## [Image comparison data]
*-*-*

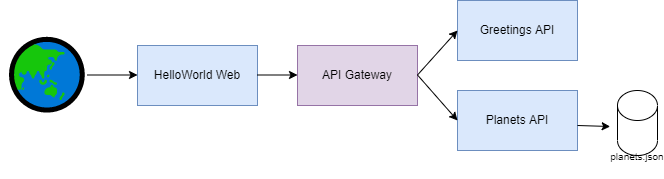
This is docs/images/arch_diagram.png from ShadAhm/HelloWorldMicroservices, a draw.io export, as it was before one commit. Source tidied: cells renumbered, new cells last; positions are measured from the earlier drawing's top-left corner, leaving out a move shared by most shapes.
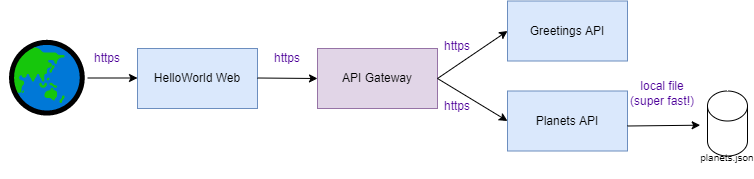
The same diagram one commit later.

Commit message:
Architecture diagram

Diff of the diagram source:
```diff
@@ -6,19 +6,19 @@
       <mxGeometry x="120" y="45" width="120" height="60" as="geometry" />
     </mxCell>
     <mxCell id="3" style="rounded=0;whiteSpace=wrap;html=1;fillColor=#e1d5e7;strokeColor=#9673a6;" parent="1" vertex="1">
-      <mxGeometry x="280" y="45" width="120" height="60" as="geometry" />
+      <mxGeometry x="300" y="45" width="120" height="60" as="geometry" />
     </mxCell>
     <mxCell id="4" value="HelloWorld Web" style="text;html=1;strokeColor=none;fillColor=none;align=center;verticalAlign=middle;whiteSpace=wrap;rounded=0;" parent="1" vertex="1">
       <mxGeometry x="130" y="60" width="100" height="30" as="geometry" />
     </mxCell>
     <mxCell id="5" value="API Gateway" style="text;html=1;strokeColor=none;fillColor=none;align=center;verticalAlign=middle;whiteSpace=wrap;rounded=0;" parent="1" vertex="1">
-      <mxGeometry x="290" y="60" width="100" height="30" as="geometry" />
+      <mxGeometry x="310" y="60" width="100" height="30" as="geometry" />
     </mxCell>
     <mxCell id="6" value="Greetings API" style="rounded=0;whiteSpace=wrap;html=1;fillColor=#dae8fc;strokeColor=#6c8ebf;" parent="1" vertex="1">
-      <mxGeometry x="440" width="120" height="60" as="geometry" />
+      <mxGeometry x="490" y="-2.5" width="120" height="60" as="geometry" />
     </mxCell>
     <mxCell id="7" value="Planets API" style="rounded=0;whiteSpace=wrap;html=1;fillColor=#dae8fc;strokeColor=#6c8ebf;" parent="1" vertex="1">
-      <mxGeometry x="440" y="90" width="120" height="60" as="geometry" />
+      <mxGeometry x="490" y="87.5" width="120" height="60" as="geometry" />
     </mxCell>
     <mxCell id="8" value="&lt;font style=&quot;font-size: 72px&quot;&gt;🌏&lt;/font&gt;" style="text;html=1;strokeColor=none;fillColor=none;align=center;verticalAlign=middle;whiteSpace=wrap;rounded=0;" parent="1" vertex="1">
       <mxGeometry y="60" width="60" height="30" as="geometry" />
@@ -29,29 +29,43 @@
         <mxPoint x="120" y="74.5" as="targetPoint" />
       </mxGeometry>
     </mxCell>
-    <mxCell id="10" style="endArrow=classic;html=1;rounded=0;fontSize=72;" parent="1" edge="1">
+    <mxCell id="10" style="endArrow=classic;html=1;rounded=0;fontSize=72;entryX=0;entryY=0.5;entryDx=0;entryDy=0;" parent="1" edge="1" target="3">
       <mxGeometry relative="1" as="geometry">
         <mxPoint x="240" y="74.5" as="sourcePoint" />
-        <mxPoint x="280" y="74.5" as="targetPoint" />
       </mxGeometry>
     </mxCell>
     <mxCell id="11" style="endArrow=classic;html=1;rounded=0;fontSize=72;entryX=0;entryY=0.5;entryDx=0;entryDy=0;" parent="1" edge="1" target="6">
       <mxGeometry relative="1" as="geometry">
-        <mxPoint x="400" y="74.5" as="sourcePoint" />
+        <mxPoint x="420" y="75" as="sourcePoint" />
       </mxGeometry>
     </mxCell>
     <mxCell id="12" style="endArrow=classic;html=1;rounded=0;fontSize=72;entryX=0;entryY=0.5;entryDx=0;entryDy=0;" parent="1" edge="1" target="7">
       <mxGeometry relative="1" as="geometry">
-        <mxPoint x="400" y="74.5" as="sourcePoint" />
+        <mxPoint x="420" y="75" as="sourcePoint" />
       </mxGeometry>
     </mxCell>
     <mxCell id="13" value="&lt;font style=&quot;font-size: 10px&quot;&gt;planets.json&lt;/font&gt;" style="shape=cylinder3;whiteSpace=wrap;html=1;boundedLbl=1;backgroundOutline=1;size=15;fontSize=72;" parent="1" vertex="1">
-      <mxGeometry x="600" y="90" width="40" height="65" as="geometry" />
+      <mxGeometry x="690" y="87.5" width="40" height="65" as="geometry" />
     </mxCell>
-    <mxCell id="14" style="endArrow=classic;html=1;rounded=0;fontSize=72;entryX=-0.183;entryY=0.554;entryDx=0;entryDy=0;entryPerimeter=0;" parent="1" edge="1" target="13">
+    <mxCell id="14" style="endArrow=classic;html=1;rounded=0;fontSize=72;entryX=-0.183;entryY=0.526;entryDx=0;entryDy=0;entryPerimeter=0;" parent="1" edge="1" target="13">
       <mxGeometry relative="1" as="geometry">
-        <mxPoint x="560" y="125" as="sourcePoint" />
+        <mxPoint x="610" y="122.5" as="sourcePoint" />
       </mxGeometry>
     </mxCell>
+    <mxCell id="15" value="https" style="text;html=1;strokeColor=none;fillColor=none;align=center;verticalAlign=middle;whiteSpace=wrap;rounded=0;fontColor=#4C0099;" parent="1" vertex="1">
+      <mxGeometry x="410" y="27.5" width="60" height="30" as="geometry" />
+    </mxCell>
+    <mxCell id="16" value="https" style="text;html=1;strokeColor=none;fillColor=none;align=center;verticalAlign=middle;whiteSpace=wrap;rounded=0;fontColor=#4C0099;" parent="1" vertex="1">
+      <mxGeometry x="410" y="87.5" width="60" height="30" as="geometry" />
+    </mxCell>
+    <mxCell id="17" value="https" style="text;html=1;strokeColor=none;fillColor=none;align=center;verticalAlign=middle;whiteSpace=wrap;rounded=0;fontColor=#4C0099;" parent="1" vertex="1">
+      <mxGeometry x="240" y="40" width="60" height="30" as="geometry" />
+    </mxCell>
+    <mxCell id="18" value="https" style="text;html=1;strokeColor=none;fillColor=none;align=center;verticalAlign=middle;whiteSpace=wrap;rounded=0;fontColor=#4C0099;" parent="1" vertex="1">
+      <mxGeometry x="60" y="40" width="60" height="30" as="geometry" />
+    </mxCell>
+    <mxCell id="19" value="local file&lt;br&gt;(super fast!)" style="text;html=1;strokeColor=none;fillColor=none;align=center;verticalAlign=middle;whiteSpace=wrap;rounded=0;fontColor=#4C0099;" parent="1" vertex="1">
+      <mxGeometry x="610" y="75" width="70" height="30" as="geometry" />
+    </mxCell>
   </root>
 </mxGraphModel>
```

*-*-*

## [What you will do]
Leaving the images behind, set down every entry word for word.

## [Finished task]
This is docs/images/arch_diagram.png from ShadAhm/HelloWorldMicroservices, a draw.io export, as it was before one commit. Source tidied: cells renumbered, new cells last; positions are measured from the earlier drawing's top-left corner, leaving out a move shared by most shapes.
The same diagram one commit later.

Commit message:
Architecture diagram

Diff of the diagram source:
```diff
@@ -6,19 +6,19 @@
       <mxGeometry x="120" y="45" width="120" height="60" as="geometry" />
     </mxCell>
     <mxCell id="3" style="rounded=0;whiteSpace=wrap;html=1;fillColor=#e1d5e7;strokeColor=#9673a6;" parent="1" vertex="1">
-      <mxGeometry x="280" y="45" width="120" height="60" as="geometry" />
+      <mxGeometry x="300" y="45" width="120" height="60" as="geometry" />
     </mxCell>
     <mxCell id="4" value="HelloWorld Web" style="text;html=1;strokeColor=none;fillColor=none;align=center;verticalAlign=middle;whiteSpace=wrap;rounded=0;" parent="1" vertex="1">
       <mxGeometry x="130" y="60" width="100" height="30" as="geometry" />
     </mxCell>
     <mxCell id="5" value="API Gateway" style="text;html=1;strokeColor=none;fillColor=none;align=center;verticalAlign=middle;whiteSpace=wrap;rounded=0;" parent="1" vertex="1">
-      <mxGeometry x="290" y="60" width="100" height="30" as="geometry" />
+      <mxGeometry x="310" y="60" width="100" height="30" as="geometry" />
     </mxCell>
     <mxCell id="6" value="Greetings API" style="rounded=0;whiteSpace=wrap;html=1;fillColor=#dae8fc;strokeColor=#6c8ebf;" parent="1" vertex="1">
-      <mxGeometry x="440" width="120" height="60" as="geometry" />
+      <mxGeometry x="490" y="-2.5" width="120" height="60" as="geometry" />
     </mxCell>
     <mxCell id="7" value="Planets API" style="rounded=0;whiteSpace=wrap;html=1;fillColor=#dae8fc;strokeColor=#6c8ebf;" parent="1" vertex="1">
-      <mxGeometry x="440" y="90" width="120" height="60" as="geometry" />
+      <mxGeometry x="490" y="87.5" width="120" height="60" as="geometry" />
     </mxCell>
     <mxCell id="8" value="&lt;font style=&quot;font-size: 72px&quot;&gt;🌏&lt;/font&gt;" style="text;html=1;strokeColor=none;fillColor=none;align=center;verticalAlign=middle;whiteSpace=wrap;rounded=0;" parent="1" vertex="1">
       <mxGeometry y="60" width="60" height="30" as="geometry" />
@@ -29,29 +29,43 @@
         <mxPoint x="120" y="74.5" as="targetPoint" />
       </mxGeometry>
     </mxCell>
-    <mxCell id="10" style="endArrow=classic;html=1;rounded=0;fontSize=72;" parent="1" edge="1">
+    <mxCell id="10" style="endArrow=classic;html=1;rounded=0;fontSize=72;entryX=0;entryY=0.5;entryDx=0;entryDy=0;" parent="1" edge="1" target="3">
       <mxGeometry relative="1" as="geometry">
         <mxPoint x="240" y="74.5" as="sourcePoint" />
-        <mxPoint x="280" y="74.5" as="targetPoint" />
       </mxGeometry>
     </mxCell>
     <mxCell id="11" style="endArrow=classic;html=1;rounded=0;fontSize=72;entryX=0;entryY=0.5;entryDx=0;entryDy=0;" parent="1" edge="1" target="6">
       <mxGeometry relative="1" as="geometry">
-        <mxPoint x="400" y="74.5" as="sourcePoint" />
+        <mxPoint x="420" y="75" as="sourcePoint" />
       </mxGeometry>
     </mxCell>
     <mxCell id="12" style="endArrow=classic;html=1;rounded=0;fontSize=72;entryX=0;entryY=0.5;entryDx=0;entryDy=0;" parent="1" edge="1" target="7">
       <mxGeometry relative="1" as="geometry">
-        <mxPoint x="400" y="74.5" as="sourcePoint" />
+        <mxPoint x="420" y="75" as="sourcePoint" />
       </mxGeometry>
     </mxCell>
     <mxCell id="13" value="&lt;font style=&quot;font-size: 10px&quot;&gt;planets.json&lt;/font&gt;" style="shape=cylinder3;whiteSpace=wrap;html=1;boundedLbl=1;backgroundOutline=1;size=15;fontSize=72;" parent="1" vertex="1">
-      <mxGeometry x="600" y="90" width="40" height="65" as="geometry" />
+      <mxGeometry x="690" y="87.5" width="40" height="65" as="geometry" />
     </mxCell>
-    <mxCell id="14" style="endArrow=classic;html=1;rounded=0;fontSize=72;entryX=-0.183;entryY=0.554;entryDx=0;entryDy=0;entryPerimeter=0;" parent="1" edge="1" target="13">
+    <mxCell id="14" style="endArrow=classic;html=1;rounded=0;fontSize=72;entryX=-0.183;entryY=0.526;entryDx=0;entryDy=0;entryPerimeter=0;" parent="1" edge="1" target="13">
       <mxGeometry relative="1" as="geometry">
-        <mxPoint x="560" y="125" as="sourcePoint" />
+        <mxPoint x="610" y="122.5" as="sourcePoint" />
       </mxGeometry>
     </mxCell>
+    <mxCell id="15" value="https" style="text;html=1;strokeColor=none;fillColor=none;align=center;verticalAlign=middle;whiteSpace=wrap;rounded=0;fontColor=#4C0099;" parent="1" vertex="1">
+      <mxGeometry x="410" y="27.5" width="60" height="30" as="geometry" />
+    </mxCell>
+    <mxCell id="16" value="https" style="text;html=1;strokeColor=none;fillColor=none;align=center;verticalAlign=middle;whiteSpace=wrap;rounded=0;fontColor=#4C0099;" parent="1" vertex="1">
+      <mxGeometry x="410" y="87.5" width="60" height="30" as="geometry" />
+    </mxCell>
+    <mxCell id="17" value="https" style="text;html=1;strokeColor=none;fillColor=none;align=center;verticalAlign=middle;whiteSpace=wrap;rounded=0;fontColor=#4C0099;" parent="1" vertex="1">
+      <mxGeometry x="240" y="40" width="60" height="30" as="geometry" />
+    </mxCell>
+    <mxCell id="18" value="https" style="text;html=1;strokeColor=none;fillColor=none;align=center;verticalAlign=middle;whiteSpace=wrap;rounded=0;fontColor=#4C0099;" parent="1" vertex="1">
+      <mxGeometry x="60" y="40" width="60" height="30" as="geometry" />
+    </mxCell>
+    <mxCell id="19" value="local file&lt;br&gt;(super fast!)" style="text;html=1;strokeColor=none;fillColor=none;align=center;verticalAlign=middle;whiteSpace=wrap;rounded=0;fontColor=#4C0099;" parent="1" vertex="1">
+      <mxGeometry x="610" y="75" width="70" height="30" as="geometry" />
+    </mxCell>
   </root>
 </mxGraphModel>
```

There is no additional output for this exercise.